### What is required
The answer is all of the data repeated exactly, with each picture omitted.

### Source data
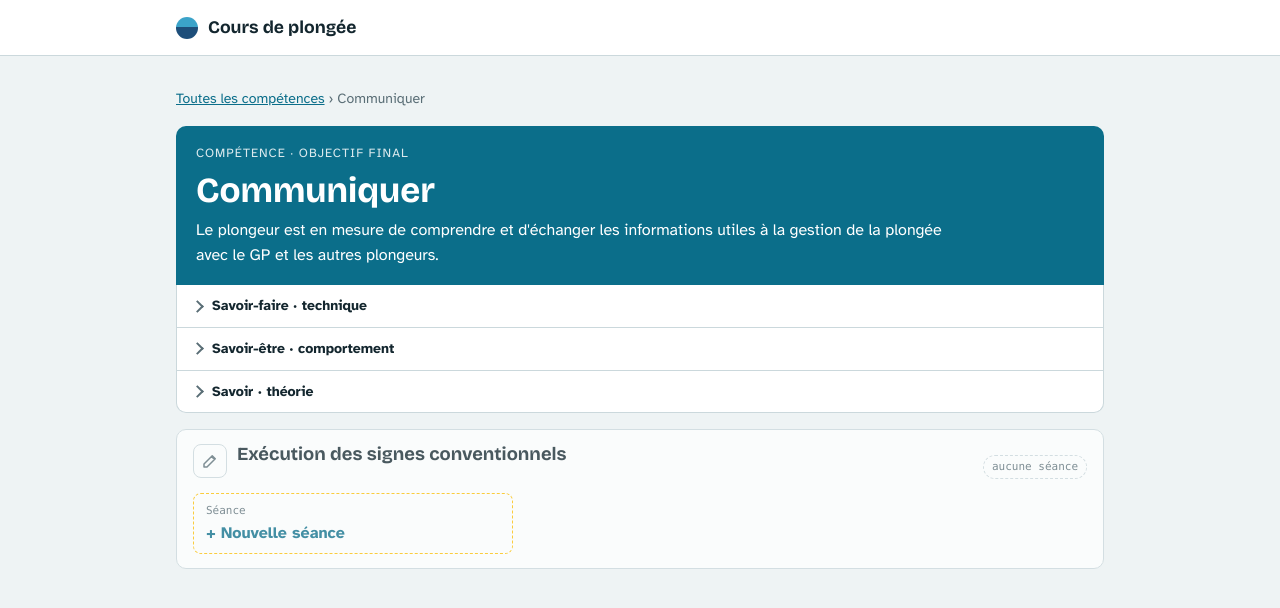
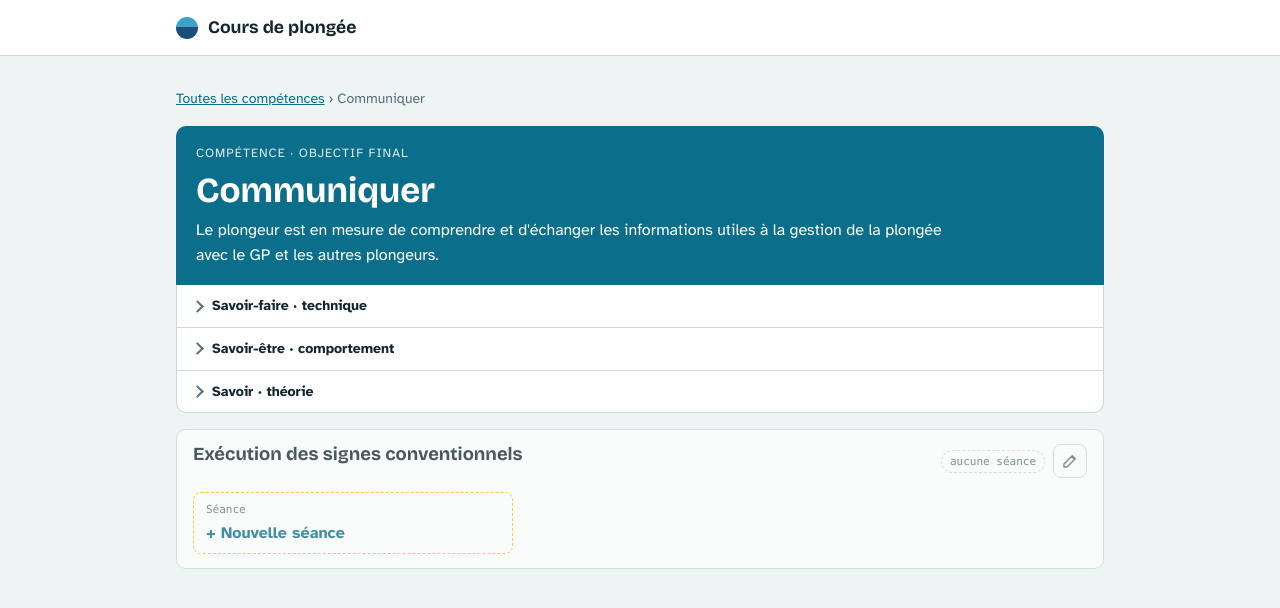
Before and after one commit to thomasGuibert/plongee, a Jekyll site: the page built from _competences/communiquer.md, in a window 1280 px wide. Shown: the top 608 px of the page. Built offline with Jekyll 4.4.1, drawn with Linux system fonts in a browser that asks for light colours.

Commit message:
Stylo d'édition en haut à droite, icônes visibles sans cache
- Stylo, ✓ et ✗ déplacés à droite de la capacité (y compris sur mobile).
- Icônes SVG stylées dans le HTML : elles s'affichent même avec une
  ancienne feuille de style en cache.
- Paramètre de version sur site.css et edition.js pour éviter le cache.

Co-Authored-By: Claude Opus 5.5 <noreply@anthropic.com>
Claude-Session: https://claude.ai/code/session_01WcrQaP5TMqG4KRuasc6ioB

```diff
--- a/_layouts/competence.html
+++ b/_layouts/competence.html
@@ -24,9 +24,10 @@ layout: default
   <article class="capa" id="{{ c.id }}" data-id="{{ c.id }}" data-nom="{{ c.nom | escape }}">
     <script type="application/json" class="capa-data">{{ d | jsonify }}</script>
     <div class="capa-top">
-      <div class="capa-titre"><span class="capa-tools"><button type="button" class="btn-icone" data-action="edit" title="Modifier" aria-label="Modifier {{ c.nom | escape }}"><svg viewBox="0 0 24 24" aria-hidden="true"><path d="M4 20h4L19 9l-4-4L4 16v4zM14 6l4 4"/></svg></button><button type="button" class="btn-icone ok" data-action="valider" title="Valider" aria-label="Valider" hidden><svg viewBox="0 0 24 24" aria-hidden="true"><path d="M5 12.5l4.5 4.5L19 7.5"/></svg></button><button type="button" class="btn-icone ko" data-action="annuler" title="Annuler" aria-label="Annuler" hidden><svg viewBox="0 0 24 24" aria-hidden="true"><path d="M6 6l12 12M18 6L6 18"/></svg></button></span><div><div class="eyebrow">Capacité · objectif intermédiaire</div><h3>{{ c.nom }}</h3></div></div>
+      <div class="capa-titre"><div><div class="eyebrow">Capacité · objectif intermédiaire</div><h3>{{ c.nom }}</h3></div></div>
       <span class="capa-actions">
         <span class="pill">{{ d.seances.size }} séance{% if d.seances.size > 1 %}s{% endif %}{% if d.brouillon %} · <a href="{{ '/brouillons/' | append: d.brouillon | relative_url }}">brouillon PDF</a>{% endif %}</span>
+        <span class="capa-tools"><button type="button" class="btn-icone" data-action="edit" title="Modifier" aria-label="Modifier {{ c.nom | escape }}"><svg viewBox="0 0 24 24" width="18" height="18" fill="none" stroke="currentColor" stroke-width="2" stroke-linecap="round" stroke-linejoin="round" aria-hidden="true"><path d="M4 20h4L19 9l-4-4L4 16v4zM14 6l4 4"/></svg></button><button type="button" class="btn-icone ok" data-action="valider" title="Valider" aria-label="Valider" hidden><svg viewBox="0 0 24 24" width="18" height="18" fill="none" stroke="currentColor" stroke-width="2" stroke-linecap="round" stroke-linejoin="round" aria-hidden="true"><path d="M5 12.5l4.5 4.5L19 7.5"/></svg></button><button type="button" class="btn-icone ko" data-action="annuler" title="Annuler" aria-label="Annuler" hidden><svg viewBox="0 0 24 24" width="18" height="18" fill="none" stroke="currentColor" stroke-width="2" stroke-linecap="round" stroke-linejoin="round" aria-hidden="true"><path d="M6 6l12 12M18 6L6 18"/></svg></button></span>
       </span>
     </div>
     <div class="capa-body">
@@ -54,7 +55,7 @@ layout: default
   </article>
   {%- else -%}
   <article class="capa empty" id="{{ c.id }}" data-id="{{ c.id }}" data-nom="{{ c.nom | escape }}">
-    <div class="capa-top"><div class="capa-titre"><span class="capa-tools"><button type="button" class="btn-icone" data-action="edit" title="Modifier" aria-label="Modifier {{ c.nom | escape }}"><svg viewBox="0 0 24 24" aria-hidden="true"><path d="M4 20h4L19 9l-4-4L4 16v4zM14 6l4 4"/></svg></button><button type="button" class="btn-icone ok" data-action="valider" title="Valider" aria-label="Valider" hidden><svg viewBox="0 0 24 24" aria-hidden="true"><path d="M5 12.5l4.5 4.5L19 7.5"/></svg></button><button type="button" class="btn-icone ko" data-action="annuler" title="Annuler" aria-label="Annuler" hidden><svg viewBox="0 0 24 24" aria-hidden="true"><path d="M6 6l12 12M18 6L6 18"/></svg></button></span><h3>{{ c.nom }}</h3></div><span class="capa-actions"><span class="pill todo">aucune séance</span></span></div>
+    <div class="capa-top"><div class="capa-titre"><h3>{{ c.nom }}</h3></div><span class="capa-actions"><span class="pill todo">aucune séance</span><span class="capa-tools"><button type="button" class="btn-icone" data-action="edit" title="Modifier" aria-label="Modifier {{ c.nom | escape }}"><svg viewBox="0 0 24 24" width="18" height="18" fill="none" stroke="currentColor" stroke-width="2" stroke-linecap="round" stroke-linejoin="round" aria-hidden="true"><path d="M4 20h4L19 9l-4-4L4 16v4zM14 6l4 4"/></svg></button><button type="button" class="btn-icone ok" data-action="valider" title="Valider" aria-label="Valider" hidden><svg viewBox="0 0 24 24" width="18" height="18" fill="none" stroke="currentColor" stroke-width="2" stroke-linecap="round" stroke-linejoin="round" aria-hidden="true"><path d="M5 12.5l4.5 4.5L19 7.5"/></svg></button><button type="button" class="btn-icone ko" data-action="annuler" title="Annuler" aria-label="Annuler" hidden><svg viewBox="0 0 24 24" width="18" height="18" fill="none" stroke="currentColor" stroke-width="2" stroke-linecap="round" stroke-linejoin="round" aria-hidden="true"><path d="M6 6l12 12M18 6L6 18"/></svg></button></span></span></div>
     <div class="capa-body"><div class="seances"><button type="button" class="stile add" data-action="nouvelle-seance"><small>Séance</small>+ Nouvelle séance</button></div></div>
   </article>
   {%- endif -%}
@@ -63,4 +64,4 @@ layout: default
 </div>
 
 <script>window.EDITION = { repo: "thomasGuibert/plongee", branche: "main", brouillons: "{{ '/brouillons/' | relative_url }}" };</script>
-<script src="{{ '/assets/js/edition.js' | relative_url }}"></script>
+<script src="{{ '/assets/js/edition.js' | relative_url }}?v={{ site.time | date: '%s' }}"></script>
--- a/_layouts/default.html
+++ b/_layouts/default.html
@@ -8,7 +8,7 @@
   <link rel="preconnect" href="https://fonts.googleapis.com">
   <link rel="preconnect" href="https://fonts.gstatic.com" crossorigin>
   <link rel="stylesheet" href="https://fonts.googleapis.com/css2?family=Bricolage+Grotesque:opsz,wght@12..96,500;12..96,700&family=Atkinson+Hyperlegible:ital,wght@0,400;0,700;1,400&display=swap">
-  <link rel="stylesheet" href="{{ '/assets/css/site.css' | relative_url }}">
+  <link rel="stylesheet" href="{{ '/assets/css/site.css' | relative_url }}?v={{ site.time | date: '%s' }}">
 </head>
 <body>
   <header class="site-header">
--- a/assets/css/site.css
+++ b/assets/css/site.css
@@ -216,3 +216,7 @@ details[open] > .stile small { color: var(--on-yellow); }
 .stile.add:hover { background: var(--yellow-soft); }
 .stile.add:focus-visible { outline: 2px solid var(--accent); outline-offset: 2px; }
 .ed-seance { scroll-margin-top: 16px; }
+/* Stylo et ✓ / ✗ en haut à droite de la capacité, même sur mobile */
+.capa-top { flex-wrap: nowrap; align-items: flex-start; }
+.capa-titre { flex: 1 1 auto; }
+.capa-actions { flex: 0 1 auto; flex-wrap: wrap-reverse; justify-content: flex-end; }
```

### Solution to the exercise
Before and after one commit to thomasGuibert/plongee, a Jekyll site: the page built from _competences/communiquer.md, in a window 1280 px wide. Shown: the top 608 px of the page. Built offline with Jekyll 4.4.1, drawn with Linux system fonts in a browser that asks for light colours.

Commit message:
Stylo d'édition en haut à droite, icônes visibles sans cache
- Stylo, ✓ et ✗ déplacés à droite de la capacité (y compris sur mobile).
- Icônes SVG stylées dans le HTML : elles s'affichent même avec une
  ancienne feuille de style en cache.
- Paramètre de version sur site.css et edition.js pour éviter le cache.

Co-Authored-By: Claude Opus 5.5 <noreply@anthropic.com>
Claude-Session: https://claude.ai/code/session_01WcrQaP5TMqG4KRuasc6ioB

```diff
--- a/_layouts/competence.html
+++ b/_layouts/competence.html
@@ -24,9 +24,10 @@ layout: default
   <article class="capa" id="{{ c.id }}" data-id="{{ c.id }}" data-nom="{{ c.nom | escape }}">
     <script type="application/json" class="capa-data">{{ d | jsonify }}</script>
     <div class="capa-top">
-      <div class="capa-titre"><span class="capa-tools"><button type="button" class="btn-icone" data-action="edit" title="Modifier" aria-label="Modifier {{ c.nom | escape }}"><svg viewBox="0 0 24 24" aria-hidden="true"><path d="M4 20h4L19 9l-4-4L4 16v4zM14 6l4 4"/></svg></button><button type="button" class="btn-icone ok" data-action="valider" title="Valider" aria-label="Valider" hidden><svg viewBox="0 0 24 24" aria-hidden="true"><path d="M5 12.5l4.5 4.5L19 7.5"/></svg></button><button type="button" class="btn-icone ko" data-action="annuler" title="Annuler" aria-label="Annuler" hidden><svg viewBox="0 0 24 24" aria-hidden="true"><path d="M6 6l12 12M18 6L6 18"/></svg></button></span><div><div class="eyebrow">Capacité · objectif intermédiaire</div><h3>{{ c.nom }}</h3></div></div>
+      <div class="capa-titre"><div><div class="eyebrow">Capacité · objectif intermédiaire</div><h3>{{ c.nom }}</h3></div></div>
       <span class="capa-actions">
         <span class="pill">{{ d.seances.size }} séance{% if d.seances.size > 1 %}s{% endif %}{% if d.brouillon %} · <a href="{{ '/brouillons/' | append: d.brouillon | relative_url }}">brouillon PDF</a>{% endif %}</span>
+        <span class="capa-tools"><button type="button" class="btn-icone" data-action="edit" title="Modifier" aria-label="Modifier {{ c.nom | escape }}"><svg viewBox="0 0 24 24" width="18" height="18" fill="none" stroke="currentColor" stroke-width="2" stroke-linecap="round" stroke-linejoin="round" aria-hidden="true"><path d="M4 20h4L19 9l-4-4L4 16v4zM14 6l4 4"/></svg></button><button type="button" class="btn-icone ok" data-action="valider" title="Valider" aria-label="Valider" hidden><svg viewBox="0 0 24 24" width="18" height="18" fill="none" stroke="currentColor" stroke-width="2" stroke-linecap="round" stroke-linejoin="round" aria-hidden="true"><path d="M5 12.5l4.5 4.5L19 7.5"/></svg></button><button type="button" class="btn-icone ko" data-action="annuler" title="Annuler" aria-label="Annuler" hidden><svg viewBox="0 0 24 24" width="18" height="18" fill="none" stroke="currentColor" stroke-width="2" stroke-linecap="round" stroke-linejoin="round" aria-hidden="true"><path d="M6 6l12 12M18 6L6 18"/></svg></button></span>
       </span>
     </div>
     <div class="capa-body">
@@ -54,7 +55,7 @@ layout: default
   </article>
   {%- else -%}
   <article class="capa empty" id="{{ c.id }}" data-id="{{ c.id }}" data-nom="{{ c.nom | escape }}">
-    <div class="capa-top"><div class="capa-titre"><span class="capa-tools"><button type="button" class="btn-icone" data-action="edit" title="Modifier" aria-label="Modifier {{ c.nom | escape }}"><svg viewBox="0 0 24 24" aria-hidden="true"><path d="M4 20h4L19 9l-4-4L4 16v4zM14 6l4 4"/></svg></button><button type="button" class="btn-icone ok" data-action="valider" title="Valider" aria-label="Valider" hidden><svg viewBox="0 0 24 24" aria-hidden="true"><path d="M5 12.5l4.5 4.5L19 7.5"/></svg></button><button type="button" class="btn-icone ko" data-action="annuler" title="Annuler" aria-label="Annuler" hidden><svg viewBox="0 0 24 24" aria-hidden="true"><path d="M6 6l12 12M18 6L6 18"/></svg></button></span><h3>{{ c.nom }}</h3></div><span class="capa-actions"><span class="pill todo">aucune séance</span></span></div>
+    <div class="capa-top"><div class="capa-titre"><h3>{{ c.nom }}</h3></div><span class="capa-actions"><span class="pill todo">aucune séance</span><span class="capa-tools"><button type="button" class="btn-icone" data-action="edit" title="Modifier" aria-label="Modifier {{ c.nom | escape }}"><svg viewBox="0 0 24 24" width="18" height="18" fill="none" stroke="currentColor" stroke-width="2" stroke-linecap="round" stroke-linejoin="round" aria-hidden="true"><path d="M4 20h4L19 9l-4-4L4 16v4zM14 6l4 4"/></svg></button><button type="button" class="btn-icone ok" data-action="valider" title="Valider" aria-label="Valider" hidden><svg viewBox="0 0 24 24" width="18" height="18" fill="none" stroke="currentColor" stroke-width="2" stroke-linecap="round" stroke-linejoin="round" aria-hidden="true"><path d="M5 12.5l4.5 4.5L19 7.5"/></svg></button><button type="button" class="btn-icone ko" data-action="annuler" title="Annuler" aria-label="Annuler" hidden><svg viewBox="0 0 24 24" width="18" height="18" fill="none" stroke="currentColor" stroke-width="2" stroke-linecap="round" stroke-linejoin="round" aria-hidden="true"><path d="M6 6l12 12M18 6L6 18"/></svg></button></span></span></div>
     <div class="capa-body"><div class="seances"><button type="button" class="stile add" data-action="nouvelle-seance"><small>Séance</small>+ Nouvelle séance</button></div></div>
   </article>
   {%- endif -%}
@@ -63,4 +64,4 @@ layout: default
 </div>
 
 <script>window.EDITION = { repo: "thomasGuibert/plongee", branche: "main", brouillons: "{{ '/brouillons/' | relative_url }}" };</script>
-<script src="{{ '/assets/js/edition.js' | relative_url }}"></script>
+<script src="{{ '/assets/js/edition.js' | relative_url }}?v={{ site.time | date: '%s' }}"></script>
--- a/_layouts/default.html
+++ b/_layouts/default.html
@@ -8,7 +8,7 @@
   <link rel="preconnect" href="https://fonts.googleapis.com">
   <link rel="preconnect" href="https://fonts.gstatic.com" crossorigin>
   <link rel="stylesheet" href="https://fonts.googleapis.com/css2?family=Bricolage+Grotesque:opsz,wght@12..96,500;12..96,700&family=Atkinson+Hyperlegible:ital,wght@0,400;0,700;1,400&display=swap">
-  <link rel="stylesheet" href="{{ '/assets/css/site.css' | relative_url }}">
+  <link rel="stylesheet" href="{{ '/assets/css/site.css' | relative_url }}?v={{ site.time | date: '%s' }}">
 </head>
 <body>
   <header class="site-header">
--- a/assets/css/site.css
+++ b/assets/css/site.css
@@ -216,3 +216,7 @@ details[open] > .stile small { color: var(--on-yellow); }
 .stile.add:hover { background: var(--yellow-soft); }
 .stile.add:focus-visible { outline: 2px solid var(--accent); outline-offset: 2px; }
 .ed-seance { scroll-margin-top: 16px; }
+/* Stylo et ✓ / ✗ en haut à droite de la capacité, même sur mobile */
+.capa-top { flex-wrap: nowrap; align-items: flex-start; }
+.capa-titre { flex: 1 1 auto; }
+.capa-actions { flex: 0 1 auto; flex-wrap: wrap-reverse; justify-content: flex-end; }
```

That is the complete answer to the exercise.